=== What is required ===
Count how many lines in the data below include "widgets". Answer with the number only.

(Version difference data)
'''

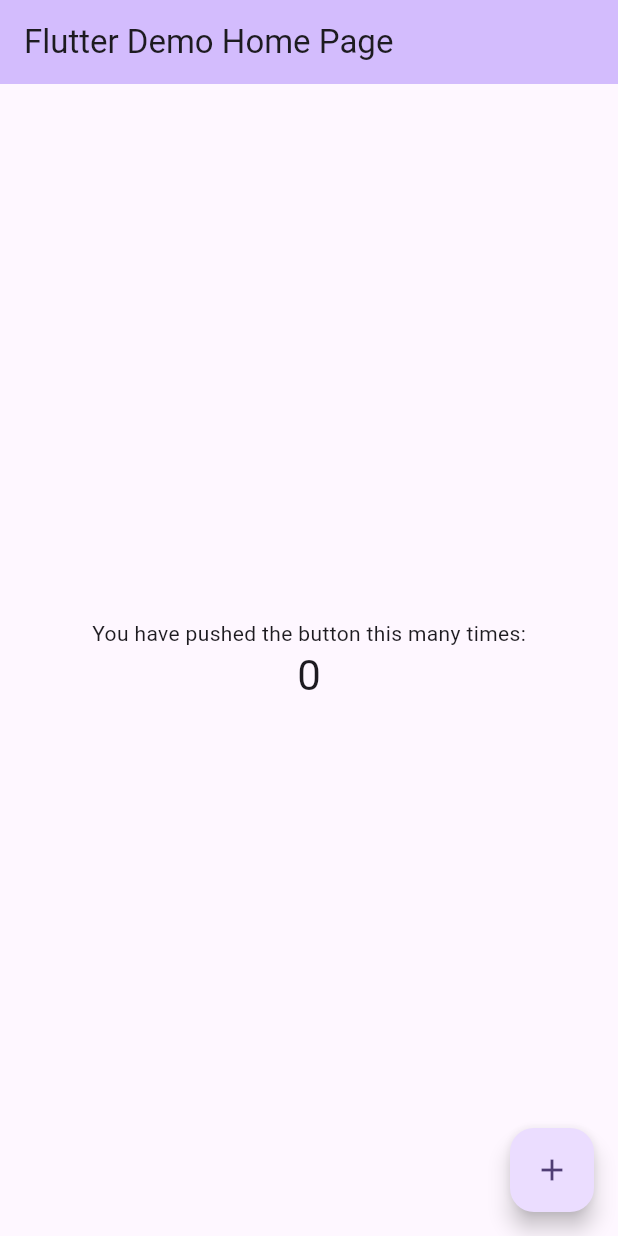
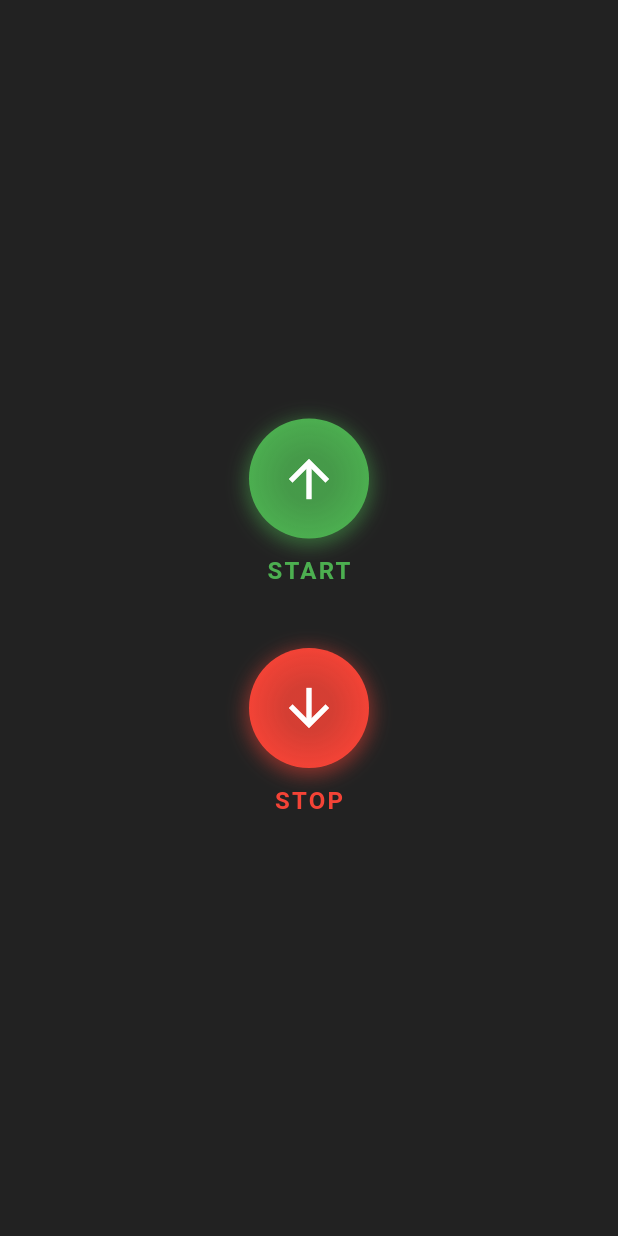
Before and after one commit to Dukeazeta/Chess.ai, a Flutter app: the screen it shows after launch, on a phone screen of 412 x 824 dp. Run offline on Flutter 3.47's test engine with Material 3 defaults, Android fonts, the phone set to English and light mode, and no system bars.

Commit message:
Added homescreen

```diff
--- a/chessai/lib/main.dart
+++ b/chessai/lib/main.dart
@@ -1,4 +1,5 @@
 import 'package:flutter/material.dart';
+import 'screens/home_screen.dart';
 
 void main() {
   runApp(const MyApp());
@@ -7,119 +8,10 @@ void main() {
 class MyApp extends StatelessWidget {
   const MyApp({super.key});
 
-  // This widget is the root of your application.
   @override
   Widget build(BuildContext context) {
-    return MaterialApp(
-      title: 'Flutter Demo',
-      theme: ThemeData(
-        // This is the theme of your application.
-        //
-        // TRY THIS: Try running your application with "flutter run". You'll see
-        // the application has a purple toolbar. Then, without quitting the app,
-        // try changing the seedColor in the colorScheme below to Colors.green
-        // and then invoke "hot reload" (save your changes or press the "hot
-        // reload" button in a Flutter-supported IDE, or press "r" if you used
-        // the command line to start the app).
-        //
-        // Notice that the counter didn't reset back to zero; the application
-        // state is not lost during the reload. To reset the state, use hot
-        // restart instead.
-        //
-        // This works for code too, not just values: Most code changes can be
-        // tested with just a hot reload.
-        colorScheme: ColorScheme.fromSeed(seedColor: Colors.deepPurple),
-        useMaterial3: true,
-      ),
-      home: const MyHomePage(title: 'Flutter Demo Home Page'),
+    return const MaterialApp(
+      home: HomeScreen(),
     );
   }
 }
-
-class MyHomePage extends StatefulWidget {
-  const MyHomePage({super.key, required this.title});
-
-  // This widget is the home page of your application. It is stateful, meaning
-  // that it has a State object (defined below) that contains fields that affect
-  // how it looks.
-
-  // This class is the configuration for the state. It holds the values (in this
-  // case the title) provided by the parent (in this case the App widget) and
-  // used by the build method of the State. Fields in a Widget subclass are
-  // always marked "final".
-
-  final String title;
-
-  @override
-  State<MyHomePage> createState() => _MyHomePageState();
-}
-
-class _MyHomePageState extends State<MyHomePage> {
-  int _counter = 0;
-
-  void _incrementCounter() {
-    setState(() {
-      // This call to setState tells the Flutter framework that something has
-      // changed in this State, which causes it to rerun the build method below
-      // so that the display can reflect the updated values. If we changed
-      // _counter without calling setState(), then the build method would not be
-      // called again, and so nothing would appear to happen.
-      _counter++;
-    });
-  }
-
-  @override
-  Widget build(BuildContext context) {
-    // This method is rerun every time setState is called, for instance as done
-    // by the _incrementCounter method above.
-    //
-    // The Flutter framework has been optimized to make rerunning build methods
-    // fast, so that you can just rebuild anything that needs updating rather
-    // than having to individually change instances of widgets.
-    return Scaffold(
-      appBar: AppBar(
-        // TRY THIS: Try changing the color here to a specific color (to
-        // Colors.amber, perhaps?) and trigger a hot reload to see the AppBar
-        // change color while the other colors stay the same.
-        backgroundColor: Theme.of(context).colorScheme.inversePrimary,
-        // Here we take the value from the MyHomePage object that was created by
-        // the App.build method, and use it to set our appbar title.
-        title: Text(widget.title),
-      ),
-      body: Center(
-        // Center is a layout widget. It takes a single child and positions it
-        // in the middle of the parent.
-        child: Column(
-          // Column is also a layout widget. It takes a list of children and
-          // arranges them vertically. By default, it sizes itself to fit its
-          // children horizontally, and tries to be as tall as its parent.
-          //
-          // Column has various properties to control how it sizes itself and
-          // how it positions its children. Here we use mainAxisAlignment to
-          // center the children vertically; the main axis here is the vertical
-          // axis because Columns are vertical (the cross axis would be
-          // horizontal).
-          //
-          // TRY THIS: Invoke "debug painting" (choose the "Toggle Debug Paint"
-          // action in the IDE, or press "p" in the console), to see the
-          // wireframe for each widget.
-          mainAxisAlignment: MainAxisAlignment.center,
-          children: <Widget>[
-            const Text(
-              'You have pushed the button this many times:',
-            ),
-            Text(
-              '$_counter',
-              style: Theme.of(context).textTheme.headlineMedium,
-            ),
-          ],
-        ),
-      ),
-      floatingActionButton: FloatingActionButton(
-        onPressed: _incrementCounter,
-        tooltip: 'Increment',
-        child: const Icon(Icons.add),
-      ), // This trailing comma makes auto-formatting nicer for build methods.
-    );
-  }
-}
--- /dev/null
+++ b/chessai/lib/screens/home_screen.dart
@@ -0,0 +1,41 @@
+import 'package:flutter/material.dart';
+import '../widgets/custom_circular_button.dart';
+
+class HomeScreen extends StatelessWidget {
+  const HomeScreen({super.key});
+
+  @override
+  Widget build(BuildContext context) {
+    return Scaffold(
+      backgroundColor: Colors.black87,
+      body: Center(
+        child: Column(
+          mainAxisAlignment: MainAxisAlignment.center,
+          children: [
+            // Start button (Up arrow)
+            CustomCircularButton(
+              icon: Icons.arrow_upward,
+              color: Colors.green,
+              onPressed: () {
+                // Start functionality
+                print('Start pressed');
+              },
+              label: 'START',
+            ),
+            const SizedBox(height: 40),
+            // Stop button (Down arrow)
+            CustomCircularButton(
+              icon: Icons.arrow_downward,
+              color: Colors.red,
+              onPressed: () {
+                // Stop functionality
+                print('Stop pressed');
+              },
+              label: 'STOP',
+            ),
+          ],
+        ),
+      ),
+    );
+  }
+}
--- /dev/null
+++ b/chessai/lib/widgets/custom_circular_button.dart
@@ -0,0 +1,67 @@
+import 'package:flutter/material.dart';
+
+class CustomCircularButton extends StatelessWidget {
+  final IconData icon;
+  final Color color;
+  final VoidCallback onPressed;
+  final String label;
+
+  const CustomCircularButton({
+    super.key,
+    required this.icon,
+    required this.color,
+    required this.onPressed,
+    required this.label,
+  });
+
+  @override
+  Widget build(BuildContext context) {
+    return Column(
+      children: [
+        Container(
+          width: 80,
+          height: 80,
+          decoration: BoxDecoration(
+            shape: BoxShape.circle,
+            gradient: RadialGradient(
+              colors: [color.withOpacity(0.7), color],
+              stops: const [0.4, 1.0],
+            ),
+            boxShadow: [
+              BoxShadow(
+                color: color.withOpacity(0.5),
+                spreadRadius: 2,
+                blurRadius: 10,
+                offset: const Offset(0, 3),
+              ),
+            ],
+          ),
+          child: Material(
+            color: Colors.transparent,
+            child: InkWell(
+              customBorder: const CircleBorder(),
+              onTap: onPressed,
+              child: Center(
+                child: Icon(
+                  icon,
+                  size: 40,
+                  color: Colors.white,
+                ),
+              ),
+            ),
+          ),
+        ),
+        const SizedBox(height: 10),
+        Text(
+          label,
+          style: TextStyle(
+            color: color,
+            fontSize: 16,
+            fontWeight: FontWeight.bold,
+            letterSpacing: 1.5,
+          ),
+        ),
+      ],
+    );
+  }
+}
```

'''

=== Solved exercise ===
3